National Board Certification for Health & Wellness Coaches

I’m taking a brief detour from my journey around the Wheel of Health to share some exciting news! I found out yesterday that I passed the new national certification exam for health and wellness coaches. I am now officially a National Board Certified Health & Wellness Coach (or NBC-HWC, for short). I am very proud to be one of the inaugural coaches to hold this distinction – and I want to share a few thoughts on why this national certification is so important.

Until now, anyone could essentially hang a shingle and call themselves a health coach regardless of whether they have had any education, training or experience as a coach. There are many individuals who are passionate about health and wellness, and long to share that passion with others based on their own experience and self-study. I think that passion is wonderful and that’s where I started back as a young adult in high school and college, taking ownership of my health and wellbeing for the first time.  However, I quickly realized that there was a lot that I did not know when it came to health and the science of behavior change, so I chose to pursue formal education and training in that profession.

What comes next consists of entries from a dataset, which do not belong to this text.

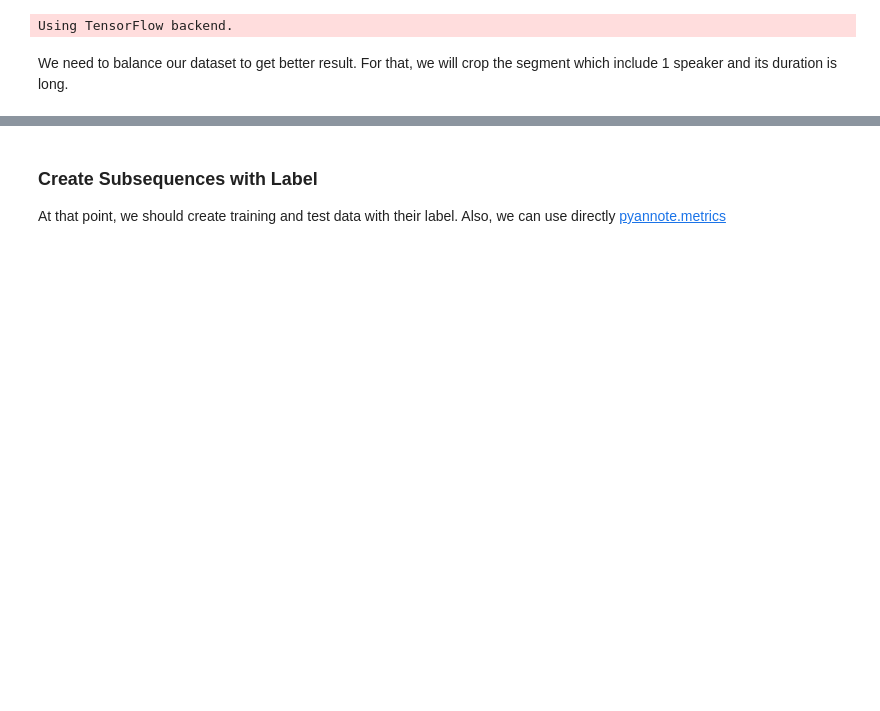
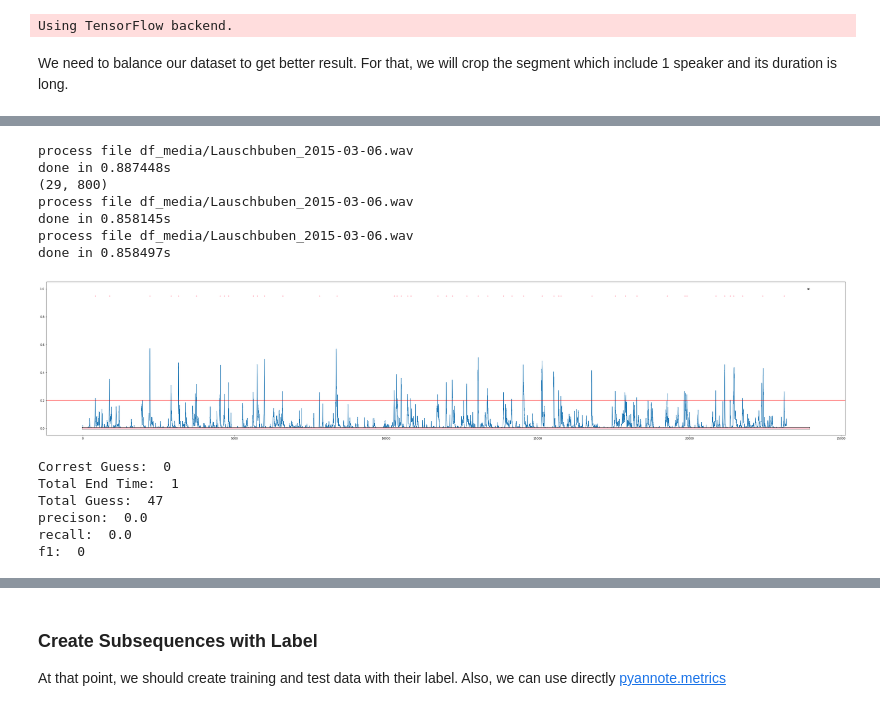
Before and after one commit to hedonistrh/SpChangeDetect, a Jupyter notebook: BiLSTM.ipynb, the cells around one changed output, grey strips where cells are left out. Cells and saved outputs as stored; diff of their text form; code cells hidden in the pictures; blank space fills up the shorter version.

```diff
--- a/BiLSTM.ipynb
+++ b/BiLSTM.ipynb
@@ -671,8 +692,8 @@ while (ix_repeat < how_many_repeat):
 
         input_array, output_array = create_data_for_supervised ("./amicorpus/*/audio/", 10, 25, from_epi, from_epi+1, True, 6, False, feature_extractor="yaafe")
 
-        max_len = 800 # how many frame will be taken
-        step = 800 # step size.
+        max_len = 80 # how many frame will be taken
+        step = 80 # step size.
 
         input_array_specified = []
         output_array_specified = []
@@ -769,7 +790,7 @@ Using TensorFlow backend.
 # %%
 from keras.models import load_model
 
-model.load_weights("bilstm_weights_yaafe_att.h5")
+model.load_weights("bilstm_weights_yaafe_att30.h5")
 # %%
 from keras.models import load_model
 import time
@@ -1082,7 +1103,7 @@ model.load_weights("bilstm_weights_attention.h5")
 import more_itertools as mit
 
 
-def create_prediction(filename, hop, win_len, threshold, lstm_system, feature_extractor="pyannote"):
+def create_prediction(filename, hop, win_len, threshold, lstm_system, featureplan, sr, feature_extractor="yaafe"):
     ## It takes audio file and create prediction via lstm system. If output exceeds
     # threshold, we will say there is speaker change. Its arguments:
     # filename= Which file will be considered.
@@ -1090,6 +1111,8 @@ def create_prediction(filename, hop, win_len, threshold, lstm_system, feature_ex
     # win_len: Window length (we need it for Librosa)
     # threshold: If prediction exceed this value, we will say there is speaker change
     # lstm_system: System will create prediction
+    # featureplan: Wthich txt will be used for yaafe
+    # sr: Signal rate of audio inout
 
     ## Function crate prediction text file in second version. Also returns:
     # prediction_array: It stores prediction value for each frame
@@ -1099,15 +1122,18 @@ def create_prediction(filename, hop, win_len, threshold, lstm_system, feature_ex
 
     prediction_array = []
     if (feature_extractor=="pyannote"):
-        matrix_of_single_audio = np.load("/home/herdogan/Desktop/SpChangeDetect/pyannote-audio/tutorials/feature-extraction/AMI/" + filename + ".Mix-Headset.npy")
+        matrix_of_single_audio = np.load("/home/herdogan/Desktop/SpChangeDetect/pyannote-audio/tutorials/feature-extraction/AMI/" + filename + ".npy")
 
     if (feature_extractor=="yaafe"):
-        matrix_of_single_audio = np.load("/home/herdogan/Desktop/SpChangeDetect/yaafe_ami_storage/" + filename + ".Mix-Headset.npy")
+        try:
+            matrix_of_single_audio = np.load("/home/herdogan/Desktop/SpChangeDetect/yaafe_ami_storage/" + filename + ".npy")
+        except:
+            matrix_of_single_audio = create_numpy_for_audio(audio_file="df_media/" + filename + ".wav", feature_extractor="yaafe", hop=hop, win_len=win_len, featureplan=featureplan, sr=sr)
 
 
     ix_frame = 0
 
-    while (ix_frame+800<matrix_of_single_audio.shape[0]):
+    while (ix_frame+798<matrix_of_single_audio.shape[0]):
         # print (matrix_of_single_audio.shape)
         # print (np.expand_dims(matrix_of_single_audio[ix_frame:ix_frame+800], axis=0).shape)
         prediction = lstm_system.predict(np.expand_dims(matrix_of_single_audio[ix_frame:ix_frame+800], axis=0))
@@ -1164,7 +1190,7 @@ def create_prediction(filename, hop, win_len, threshold, lstm_system, feature_ex
             start_time = float(mean_s[which_turn-1])
             end_time = float(mean_s[which_turn])
 
-            if ((start_time+0.3) > end_time):
+            if ((start_time+0.5) > end_time):
                 # print ("was here")
                 mean_s[which_turn] = ((start_time+end_time) / 2)
                 mean_s = np.delete(mean_s, which_turn-1)
@@ -1179,20 +1205,27 @@ def create_prediction(filename, hop, win_len, threshold, lstm_system, feature_ex
     np.savetxt(fname=filename + "_prediction.txt", X=mean_s,
                delimiter=' ', fmt='%1.3f')
 
-    return (prediction_array, prediction_array_rav, prediction_array_msec)
+    return (prediction_array, prediction_array_rav, mean_s)
 
-def txt_file_to_matrix (filename,  type_of_text, hop=10, win_len=25):
+def txt_file_to_matrix (filename,  type_of_text, sr, featureplan, hop=10, win_len=25, feature_extractor="yaafe"):
     ## It takes the reference end time text file or prediction text file (they are in second version) and
     # return output array which represent the which frames has a speaker change point.
     # filename= Which file will be considered.
     # hop: Hop length (we need it for Librosa)
     # win_len: Window length (we need it for Librosa)
 
+    if (feature_extractor=="pyannote"):
+        matrix_of_single_audio = np.load("/home/herdogan/Desktop/SpChangeDetect/pyannote-audio/tutorials/feature-extraction/AMI/" + filename + ".npy")
 
-    matrix_of_single_audio = np.load("/home/herdogan/Desktop/SpChangeDetect/pyannote-audio/tutorials/feature-extraction/AMI/" + filename + ".Mix-Headset.npy")
+    if (feature_extractor=="yaafe"):
+        try:
+            matrix_of_single_audio = np.load("/home/herdogan/Desktop/SpChangeDetect/yaafe_ami_storage/" + filename + ".npy")
+        except:
+            matrix_of_single_audio = create_numpy_for_audio(audio_file="df_media/" + filename + ".wav", feature_extractor="yaafe", hop=hop, win_len=win_len, featureplan=featureplan, sr=sr)
+
 
     if (type_of_text == "reference"):
-        main_set = "./txt_files/" + filename + "_end_time.txt"# FILENAME PATH for TXT
+        main_set = "./df_out/" + filename.split(".")[0] + "_end_time.txt"# FILENAME PATH for TXT
 
 
     if (type_of_text == "prediction"):
@@ -1233,7 +1266,7 @@ thres = 0.35
 We need to balance our dataset to get better result. For that, we will crop the segment which include 1 speaker and its duration is long.
 # %%
 import matplotlib.pyplot as pp
-pp.rcParams['figure.figsize'] = (19.8, 10.0)
+pp.rcParams['figure.figsize'] = (50.8, 10.0)
 %matplotlib inline
 # %%
 # Evaluation Metric
@@ -1455,0 +1436,18 @@ Wall time: 33.3 s
+# %%
+complete_evaluation_single_file(filename="Lauschbuben_2015-03-06", hop=10, win_len=25, thres = 0.2, model=model, feature_extractor="yaafe",
+                               sr=48000, featureplan = "featureplan_new_48000.txt")
+# %% [output]
+process file df_media/Lauschbuben_2015-03-06.wav
+done in 0.887448s
+(29, 800)
+process file df_media/Lauschbuben_2015-03-06.wav
+done in 0.858145s
+process file df_media/Lauschbuben_2015-03-06.wav
+done in 0.858497s
+[figure, added]
+Correst Guess:  0
+Total End Time:  1
+Total Guess:  47
+precison:  0.0
+recall:  0.0
+f1:  0
```
Also changed, not shown: parts of 23 cells of this notebook.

I earned undergraduate and graduate degrees in Public Health, with a concentration in Health Behavior and Health Education, and I have held the Certified Health Education Specialist (CHES®) credential since 1998. I have always identified as a health educator even when my official title may not have reflected that role. A few years ago, I decided to pursue additional training as a health coach. I have to admit that before I completed my coach training at Duke Integrative Medicine, I thought a health coach was essentially the same thing as a health educator. I would advise people about how to improve their health. I would share resources and essentially tell them what changes they needed to make around their diet, exercise, sleep and so on to be healthy. Boy, was I wrong.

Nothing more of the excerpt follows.